** Task prompt **
After finding the line with "Before and after one commit to brodyee/STATS551_Project, a" in the entries below, retype exactly each line from there through the line with "Also changed, not shown: parts of 34", including that final line.

** Records for the exercise **
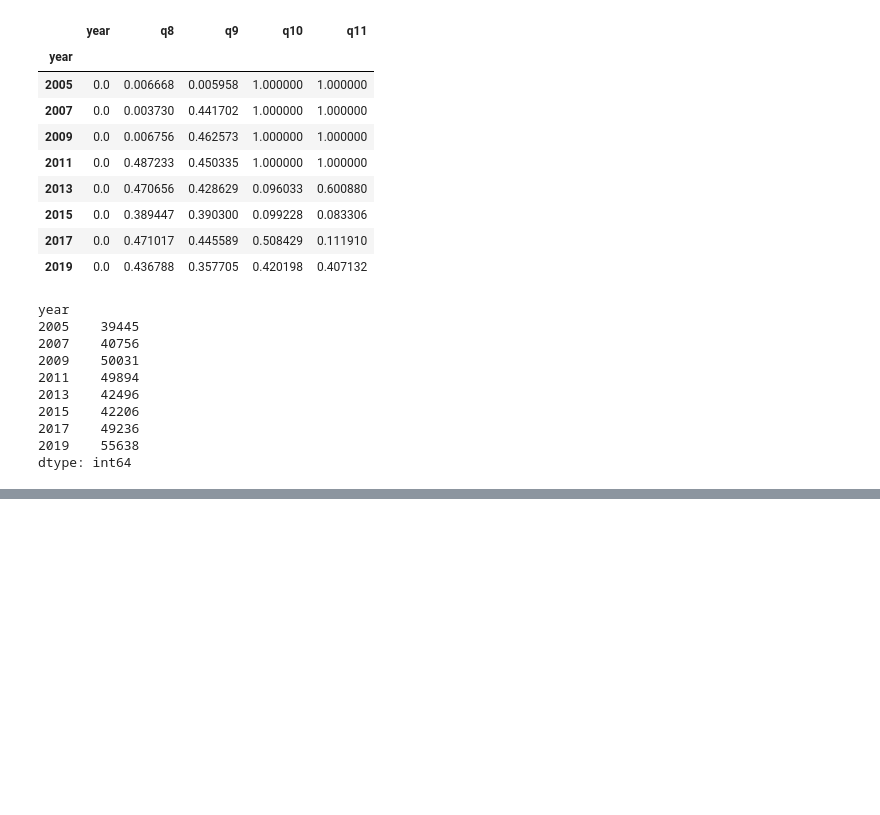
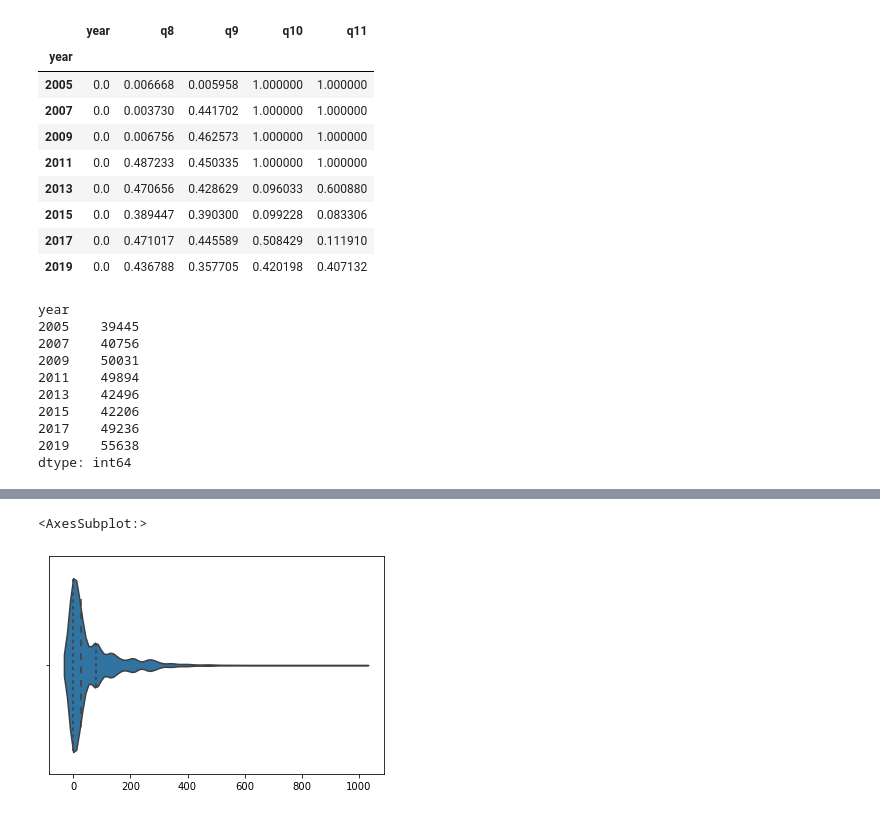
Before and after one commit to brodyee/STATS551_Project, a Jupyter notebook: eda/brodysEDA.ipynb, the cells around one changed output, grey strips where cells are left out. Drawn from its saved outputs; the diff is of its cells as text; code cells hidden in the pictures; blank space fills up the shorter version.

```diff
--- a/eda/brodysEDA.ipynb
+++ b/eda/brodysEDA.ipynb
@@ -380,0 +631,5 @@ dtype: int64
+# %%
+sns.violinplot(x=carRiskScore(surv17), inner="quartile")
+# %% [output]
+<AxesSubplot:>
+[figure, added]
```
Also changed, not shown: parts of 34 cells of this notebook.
--
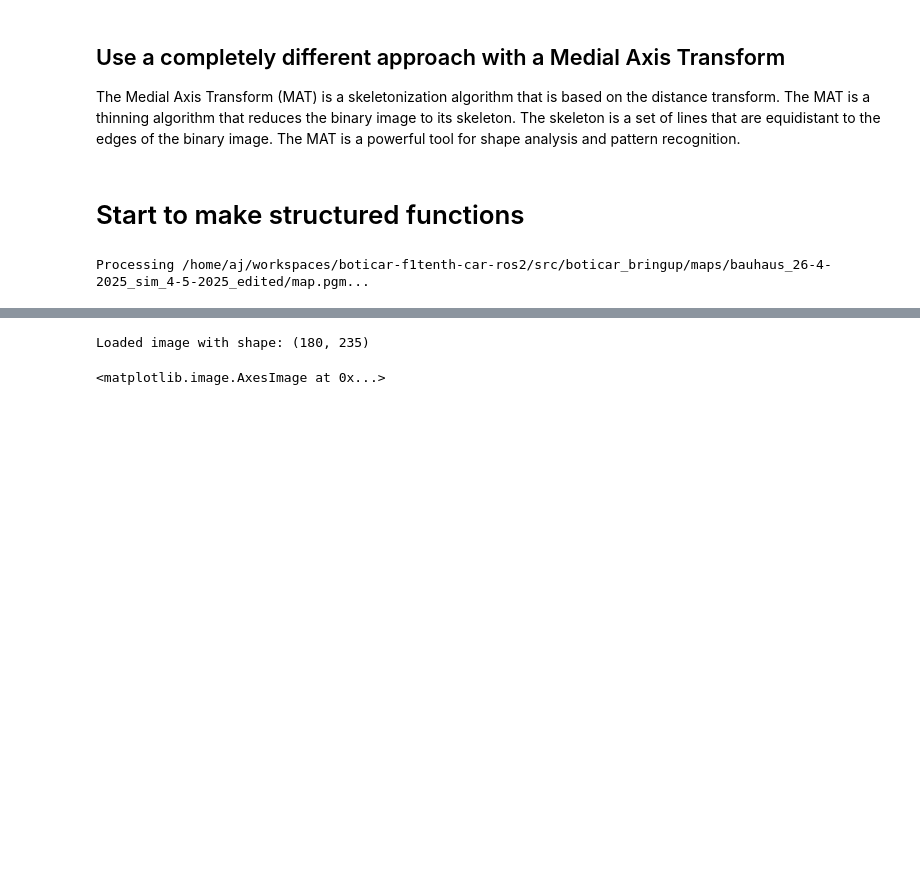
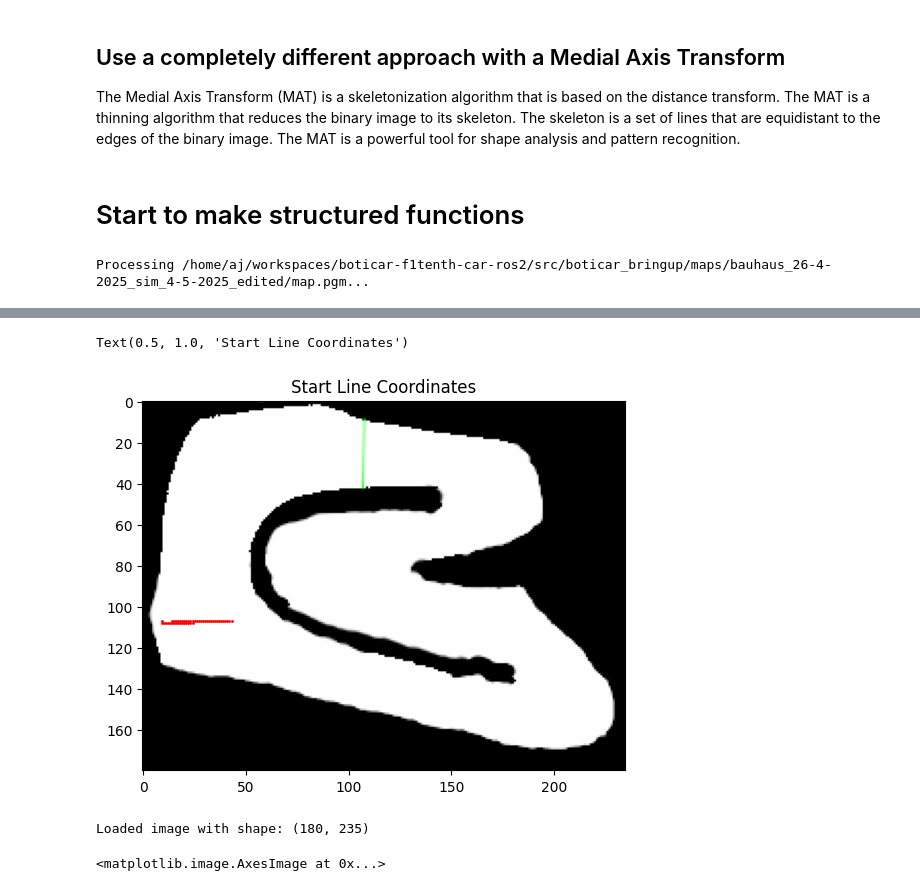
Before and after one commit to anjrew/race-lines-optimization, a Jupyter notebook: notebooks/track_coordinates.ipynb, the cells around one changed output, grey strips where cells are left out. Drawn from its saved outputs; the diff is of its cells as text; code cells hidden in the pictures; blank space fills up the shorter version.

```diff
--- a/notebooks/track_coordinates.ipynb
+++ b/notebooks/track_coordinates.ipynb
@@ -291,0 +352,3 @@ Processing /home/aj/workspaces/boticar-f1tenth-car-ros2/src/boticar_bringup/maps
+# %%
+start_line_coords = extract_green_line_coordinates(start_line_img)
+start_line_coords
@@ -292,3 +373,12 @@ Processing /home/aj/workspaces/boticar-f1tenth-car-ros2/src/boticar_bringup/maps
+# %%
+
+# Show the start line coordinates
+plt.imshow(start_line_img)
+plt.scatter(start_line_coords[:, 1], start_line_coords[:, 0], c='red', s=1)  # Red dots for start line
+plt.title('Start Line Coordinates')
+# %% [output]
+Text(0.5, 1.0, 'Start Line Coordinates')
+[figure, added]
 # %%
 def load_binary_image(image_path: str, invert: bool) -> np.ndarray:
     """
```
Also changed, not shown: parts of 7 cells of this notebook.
==
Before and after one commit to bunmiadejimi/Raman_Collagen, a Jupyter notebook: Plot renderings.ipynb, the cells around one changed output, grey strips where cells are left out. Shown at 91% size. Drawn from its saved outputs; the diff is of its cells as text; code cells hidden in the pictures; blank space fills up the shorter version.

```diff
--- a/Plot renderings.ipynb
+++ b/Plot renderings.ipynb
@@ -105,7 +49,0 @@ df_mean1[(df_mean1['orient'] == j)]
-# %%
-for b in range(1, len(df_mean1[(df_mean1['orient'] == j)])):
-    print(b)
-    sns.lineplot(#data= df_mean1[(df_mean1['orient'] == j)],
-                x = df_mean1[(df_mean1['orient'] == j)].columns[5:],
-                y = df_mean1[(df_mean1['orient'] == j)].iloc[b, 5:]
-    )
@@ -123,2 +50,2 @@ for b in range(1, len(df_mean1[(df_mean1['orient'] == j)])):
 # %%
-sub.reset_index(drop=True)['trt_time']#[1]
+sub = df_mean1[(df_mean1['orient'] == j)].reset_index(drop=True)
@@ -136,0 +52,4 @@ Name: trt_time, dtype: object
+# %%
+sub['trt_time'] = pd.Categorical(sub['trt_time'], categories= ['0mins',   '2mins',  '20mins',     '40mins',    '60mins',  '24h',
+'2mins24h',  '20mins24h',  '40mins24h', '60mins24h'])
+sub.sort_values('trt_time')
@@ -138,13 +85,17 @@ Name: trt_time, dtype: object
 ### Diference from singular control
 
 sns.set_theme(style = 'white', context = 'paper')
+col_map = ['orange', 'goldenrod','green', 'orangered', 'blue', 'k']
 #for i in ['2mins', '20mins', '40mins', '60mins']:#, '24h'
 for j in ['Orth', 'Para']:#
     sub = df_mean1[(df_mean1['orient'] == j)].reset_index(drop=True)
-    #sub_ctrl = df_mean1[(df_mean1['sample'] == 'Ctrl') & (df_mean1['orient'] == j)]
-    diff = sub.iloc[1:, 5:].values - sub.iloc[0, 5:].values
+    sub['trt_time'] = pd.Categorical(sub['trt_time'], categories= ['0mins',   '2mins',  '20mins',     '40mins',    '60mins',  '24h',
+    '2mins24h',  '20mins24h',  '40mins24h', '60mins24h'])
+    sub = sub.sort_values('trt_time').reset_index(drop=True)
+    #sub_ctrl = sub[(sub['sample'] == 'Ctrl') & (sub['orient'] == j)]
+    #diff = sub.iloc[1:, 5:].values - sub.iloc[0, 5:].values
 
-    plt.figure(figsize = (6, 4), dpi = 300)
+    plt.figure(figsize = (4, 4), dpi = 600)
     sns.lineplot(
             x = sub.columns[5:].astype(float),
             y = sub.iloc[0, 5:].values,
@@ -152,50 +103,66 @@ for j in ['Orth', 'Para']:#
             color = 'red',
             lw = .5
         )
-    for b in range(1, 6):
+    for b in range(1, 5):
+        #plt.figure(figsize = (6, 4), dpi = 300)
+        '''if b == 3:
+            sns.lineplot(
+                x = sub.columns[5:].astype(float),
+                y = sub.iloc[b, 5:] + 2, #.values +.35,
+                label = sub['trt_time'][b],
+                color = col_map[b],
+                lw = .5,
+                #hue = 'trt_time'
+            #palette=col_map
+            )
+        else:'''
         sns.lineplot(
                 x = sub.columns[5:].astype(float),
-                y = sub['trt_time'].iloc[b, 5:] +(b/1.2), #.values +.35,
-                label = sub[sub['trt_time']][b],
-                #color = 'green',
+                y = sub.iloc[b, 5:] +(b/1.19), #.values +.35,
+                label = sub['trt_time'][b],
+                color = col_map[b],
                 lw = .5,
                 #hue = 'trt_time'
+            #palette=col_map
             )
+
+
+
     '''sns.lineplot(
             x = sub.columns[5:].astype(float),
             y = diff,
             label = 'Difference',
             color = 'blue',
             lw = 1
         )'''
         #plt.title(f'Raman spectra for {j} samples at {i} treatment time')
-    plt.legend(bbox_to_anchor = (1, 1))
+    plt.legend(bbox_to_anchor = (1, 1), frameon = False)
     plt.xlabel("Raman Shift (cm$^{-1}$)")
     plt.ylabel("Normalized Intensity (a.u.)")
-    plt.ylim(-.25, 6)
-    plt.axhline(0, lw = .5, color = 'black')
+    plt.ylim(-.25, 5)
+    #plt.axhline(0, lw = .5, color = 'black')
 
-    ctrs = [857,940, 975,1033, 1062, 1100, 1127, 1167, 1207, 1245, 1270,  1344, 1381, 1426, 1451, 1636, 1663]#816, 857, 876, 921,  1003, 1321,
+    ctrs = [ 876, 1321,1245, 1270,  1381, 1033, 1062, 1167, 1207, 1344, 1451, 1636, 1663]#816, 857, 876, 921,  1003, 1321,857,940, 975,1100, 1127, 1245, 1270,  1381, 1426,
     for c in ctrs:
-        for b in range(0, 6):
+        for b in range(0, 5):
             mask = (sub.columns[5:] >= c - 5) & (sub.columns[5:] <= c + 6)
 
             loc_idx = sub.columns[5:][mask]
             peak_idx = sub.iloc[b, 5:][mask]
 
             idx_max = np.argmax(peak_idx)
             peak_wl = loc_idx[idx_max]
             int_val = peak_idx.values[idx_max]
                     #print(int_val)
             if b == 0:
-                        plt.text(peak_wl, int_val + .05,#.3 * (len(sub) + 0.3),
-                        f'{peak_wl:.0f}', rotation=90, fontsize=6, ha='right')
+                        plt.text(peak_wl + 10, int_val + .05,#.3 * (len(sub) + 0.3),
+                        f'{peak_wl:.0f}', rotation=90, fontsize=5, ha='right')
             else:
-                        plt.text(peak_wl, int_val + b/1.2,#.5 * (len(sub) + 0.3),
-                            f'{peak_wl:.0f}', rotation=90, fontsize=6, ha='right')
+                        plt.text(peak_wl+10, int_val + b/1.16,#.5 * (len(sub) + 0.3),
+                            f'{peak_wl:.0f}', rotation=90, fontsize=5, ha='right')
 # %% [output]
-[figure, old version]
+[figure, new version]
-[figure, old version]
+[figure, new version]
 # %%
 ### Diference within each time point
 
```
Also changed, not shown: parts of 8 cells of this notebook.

** Exercise response **
Before and after one commit to brodyee/STATS551_Project, a Jupyter notebook: eda/brodysEDA.ipynb, the cells around one changed output, grey strips where cells are left out. Drawn from its saved outputs; the diff is of its cells as text; code cells hidden in the pictures; blank space fills up the shorter version.

```diff
--- a/eda/brodysEDA.ipynb
+++ b/eda/brodysEDA.ipynb
@@ -380,0 +631,5 @@ dtype: int64
+# %%
+sns.violinplot(x=carRiskScore(surv17), inner="quartile")
+# %% [output]
+<AxesSubplot:>
+[figure, added]
```
Also changed, not shown: parts of 34 cells of this notebook.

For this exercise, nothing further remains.